The peace that followed the First Punic War was shallow and fractious, with the resumption of hostilities in 218 BC sparked by Carthaginian expansion in Iberia seeing Rome suffer some of the worst defeats in her entire history. The Carthaginian army was a composite affair primarily made up of a number of levies from Africa and around the Mediterranean augmented by mercenaries and allies, and these troops crushed the Roman heavy infantry maniples in a series of battles across Southern Europe. Improvements made to their military, however, would see Roman revenge visited on Hannibal in full measure by Scipio, who would beat him at his own game and bring Roman legions to the gates of Carthage itself.

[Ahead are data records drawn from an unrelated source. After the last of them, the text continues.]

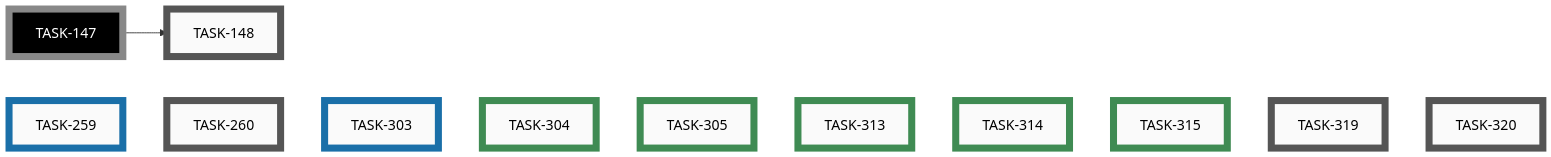
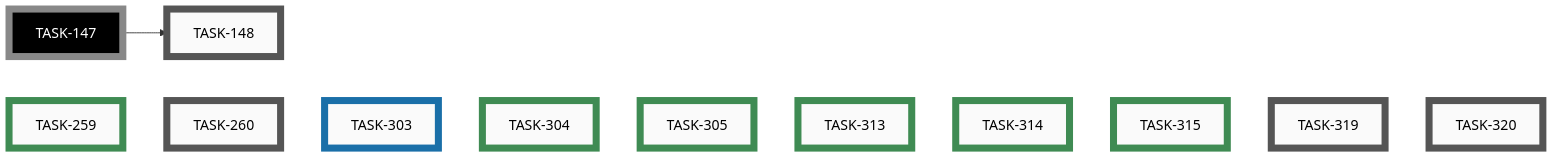
Before and after one commit to tgd1975/AwesomeStudioPedal: the seventh of 7 diagrams in docs/developers/tasks/EPICS.md, drawn with Mermaid. The commit also changed other lines of this file and 6 other files, not shown here.

First line of the commit message:
close TASK-318: /ts-task-active nags on epic branch mismatch

````diff
--- a/docs/developers/tasks/EPICS.md
+++ b/docs/developers/tasks/EPICS.md
@@ -242,36 +242,36 @@
 ```mermaid
 graph LR
     TASK_148["TASK-148"]:::open
     TASK_260["TASK-260"]:::open
     TASK_319["TASK-319"]:::open
     TASK_320["TASK-320"]:::open
-    TASK_259["TASK-259"]:::active
     TASK_303["TASK-303"]:::active
+    TASK_259["TASK-259"]:::closed
     TASK_304["TASK-304"]:::closed
     TASK_305["TASK-305"]:::closed
     TASK_313["TASK-313"]:::closed
     TASK_314["TASK-314"]:::closed
     TASK_315["TASK-315"]:::closed
     TASK_147["TASK-147"]:::openExt
     TASK_147 --> TASK_148
     TASK_259 ~~~ TASK_260 ~~~ TASK_303 ~~~ TASK_304 ~~~ TASK_305 ~~~ TASK_313 ~~~ TASK_314 ~~~ TASK_315 ~~~ TASK_319 ~~~ TASK_320
     click TASK_148 "open/task-148-reorganise-developer-documentation.md"
     click TASK_260 "open/task-260-unify-version-numbers-across-deliverables.md"
     click TASK_319 "open/task-319-remove-wireviz-precommit-block.md"
     click TASK_320 "open/task-320-remove-ble-flag-precommit-check.md"
-    click TASK_259 "active/task-259-android-app-test-protocol.md"
     click TASK_303 "active/task-303-simulator-boots-with-demo-loaded.md"
+    click TASK_259 "closed/task-259-android-app-test-protocol.md"
     click TASK_304 "closed/task-304-simulator-button-no-hover-reaction.md"
     click TASK_305 "closed/task-305-add-category-field-to-ideas.md"
     click TASK_313 "closed/task-313-emoji-icons-for-idea-categories.md"
     click TASK_314 "closed/task-314-nbsp-between-icon-and-category.md"
     click TASK_315 "closed/task-315-idea-sub-file-naming-convention.md"
     classDef open    fill:#FAFAFA,stroke:#555,stroke-width:8px,color:#000
     classDef active  fill:#FAFAFA,stroke:#1A6FA8,stroke-width:8px,color:#000
     classDef closed  fill:#FAFAFA,stroke:#3F8B53,stroke-width:8px,color:#000
     classDef paused  fill:#FAFAFA,stroke:#B07810,stroke-width:8px,color:#000
     classDef openExt    fill:#000,stroke:#888,stroke-width:8px,color:#FFF
     classDef activeExt  fill:#000,stroke:#3FA9F5,stroke-width:8px,color:#FFF
     classDef closedExt  fill:#000,stroke:#7CC68A,stroke-width:8px,color:#FFF
     classDef pausedExt  fill:#000,stroke:#F0B030,stroke-width:8px,color:#FFF
 ```
````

In this study, the epic battles at Lake Trasimene (217 BC), Cannae (216 BC), and Ilipa (206 BC) are explored in detail, supported by carefully chosen illustrations and specially commissioned full-colour artwork and mapping.
Roman Legionary vs Carthaginian Warrior